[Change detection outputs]
- Opening Delimiter -

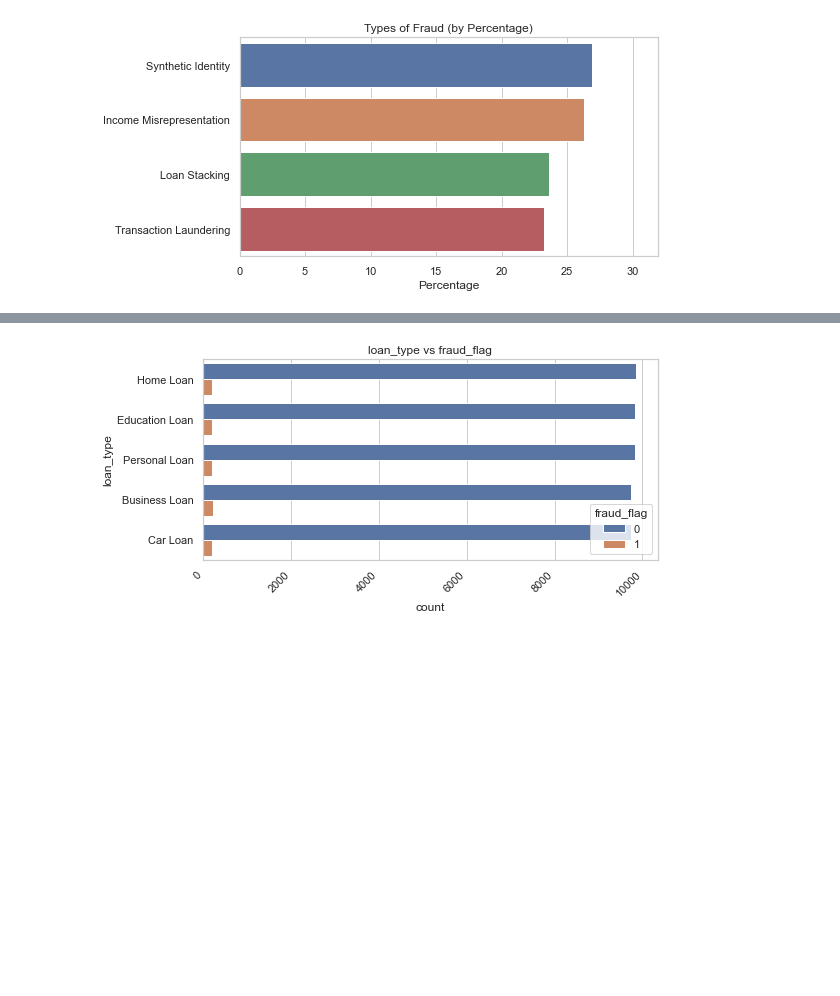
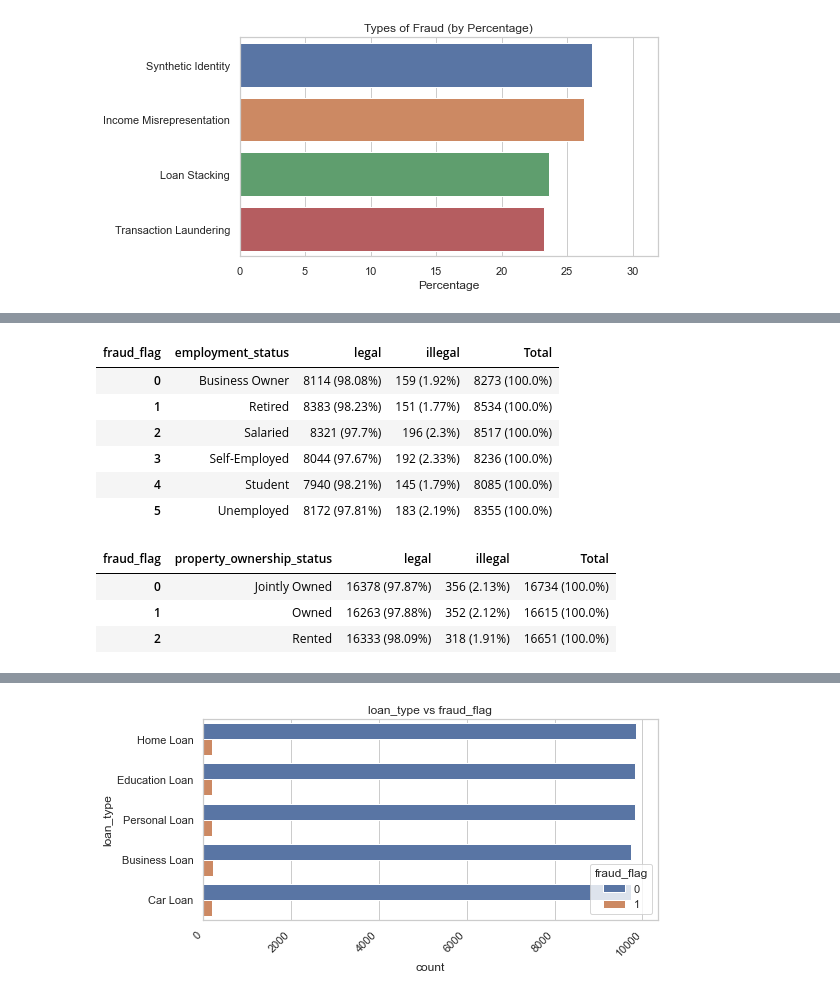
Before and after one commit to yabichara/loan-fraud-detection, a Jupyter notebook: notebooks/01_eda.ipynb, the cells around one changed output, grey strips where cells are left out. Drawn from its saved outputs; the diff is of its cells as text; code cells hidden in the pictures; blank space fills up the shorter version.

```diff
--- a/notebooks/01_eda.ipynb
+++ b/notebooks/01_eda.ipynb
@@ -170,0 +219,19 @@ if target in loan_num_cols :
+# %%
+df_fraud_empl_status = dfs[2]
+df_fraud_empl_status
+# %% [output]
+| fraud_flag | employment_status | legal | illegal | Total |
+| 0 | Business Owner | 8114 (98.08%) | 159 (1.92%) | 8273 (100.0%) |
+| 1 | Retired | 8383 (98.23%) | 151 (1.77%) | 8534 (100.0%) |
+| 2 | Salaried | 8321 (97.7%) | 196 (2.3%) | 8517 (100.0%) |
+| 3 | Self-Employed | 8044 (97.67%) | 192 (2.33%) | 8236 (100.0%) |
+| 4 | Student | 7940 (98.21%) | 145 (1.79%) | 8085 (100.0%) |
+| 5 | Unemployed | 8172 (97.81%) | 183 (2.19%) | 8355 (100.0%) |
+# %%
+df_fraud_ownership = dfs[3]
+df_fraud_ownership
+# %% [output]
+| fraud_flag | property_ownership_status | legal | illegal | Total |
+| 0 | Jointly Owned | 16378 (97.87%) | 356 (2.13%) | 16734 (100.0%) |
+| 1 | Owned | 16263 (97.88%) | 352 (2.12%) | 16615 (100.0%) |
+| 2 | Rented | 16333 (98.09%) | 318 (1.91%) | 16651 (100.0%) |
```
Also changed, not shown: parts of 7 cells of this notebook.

- Closing Delimiter -
- Opening Delimiter -

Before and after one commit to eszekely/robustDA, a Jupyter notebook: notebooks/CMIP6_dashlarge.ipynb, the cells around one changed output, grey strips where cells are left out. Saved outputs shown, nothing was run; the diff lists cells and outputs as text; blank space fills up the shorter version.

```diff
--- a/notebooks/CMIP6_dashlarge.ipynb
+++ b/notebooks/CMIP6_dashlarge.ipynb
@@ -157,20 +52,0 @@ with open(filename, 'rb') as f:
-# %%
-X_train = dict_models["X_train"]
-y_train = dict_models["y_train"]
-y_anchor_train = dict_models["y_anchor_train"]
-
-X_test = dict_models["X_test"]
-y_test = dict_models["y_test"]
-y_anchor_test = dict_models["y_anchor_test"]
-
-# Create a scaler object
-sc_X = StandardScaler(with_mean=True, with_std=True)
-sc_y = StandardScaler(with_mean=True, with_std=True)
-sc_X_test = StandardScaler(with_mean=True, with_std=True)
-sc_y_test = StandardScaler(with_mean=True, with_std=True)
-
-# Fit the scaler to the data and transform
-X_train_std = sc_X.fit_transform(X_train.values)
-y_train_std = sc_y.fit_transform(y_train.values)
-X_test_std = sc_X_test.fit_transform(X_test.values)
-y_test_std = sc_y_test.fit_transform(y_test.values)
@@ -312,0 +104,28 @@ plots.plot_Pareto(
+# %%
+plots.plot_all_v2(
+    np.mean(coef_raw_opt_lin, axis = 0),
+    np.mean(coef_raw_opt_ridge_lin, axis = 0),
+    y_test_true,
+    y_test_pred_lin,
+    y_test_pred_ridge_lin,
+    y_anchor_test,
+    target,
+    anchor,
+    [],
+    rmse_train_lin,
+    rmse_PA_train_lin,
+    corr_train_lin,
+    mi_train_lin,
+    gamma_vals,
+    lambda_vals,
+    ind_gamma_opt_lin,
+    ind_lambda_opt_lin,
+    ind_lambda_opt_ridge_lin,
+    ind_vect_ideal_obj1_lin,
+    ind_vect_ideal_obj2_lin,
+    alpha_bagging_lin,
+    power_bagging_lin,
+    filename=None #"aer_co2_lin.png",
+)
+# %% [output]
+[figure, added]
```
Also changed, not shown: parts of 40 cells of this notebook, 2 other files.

- Closing Delimiter -

- [Problem]
When a line in the records above contains the word "ipynb", copy it.

- [Solution to this problem]
Before and after one commit to yabichara/loan-fraud-detection, a Jupyter notebook: notebooks/01_eda.ipynb, the cells around one changed output, grey strips where cells are left out. Drawn from its saved outputs; the diff is of its cells as text; code cells hidden in the pictures; blank space fills up the shorter version.
--- a/notebooks/01_eda.ipynb
+++ b/notebooks/01_eda.ipynb
Before and after one commit to eszekely/robustDA, a Jupyter notebook: notebooks/CMIP6_dashlarge.ipynb, the cells around one changed output, grey strips where cells are left out. Saved outputs shown, nothing was run; the diff lists cells and outputs as text; blank space fills up the shorter version.
--- a/notebooks/CMIP6_dashlarge.ipynb
+++ b/notebooks/CMIP6_dashlarge.ipynb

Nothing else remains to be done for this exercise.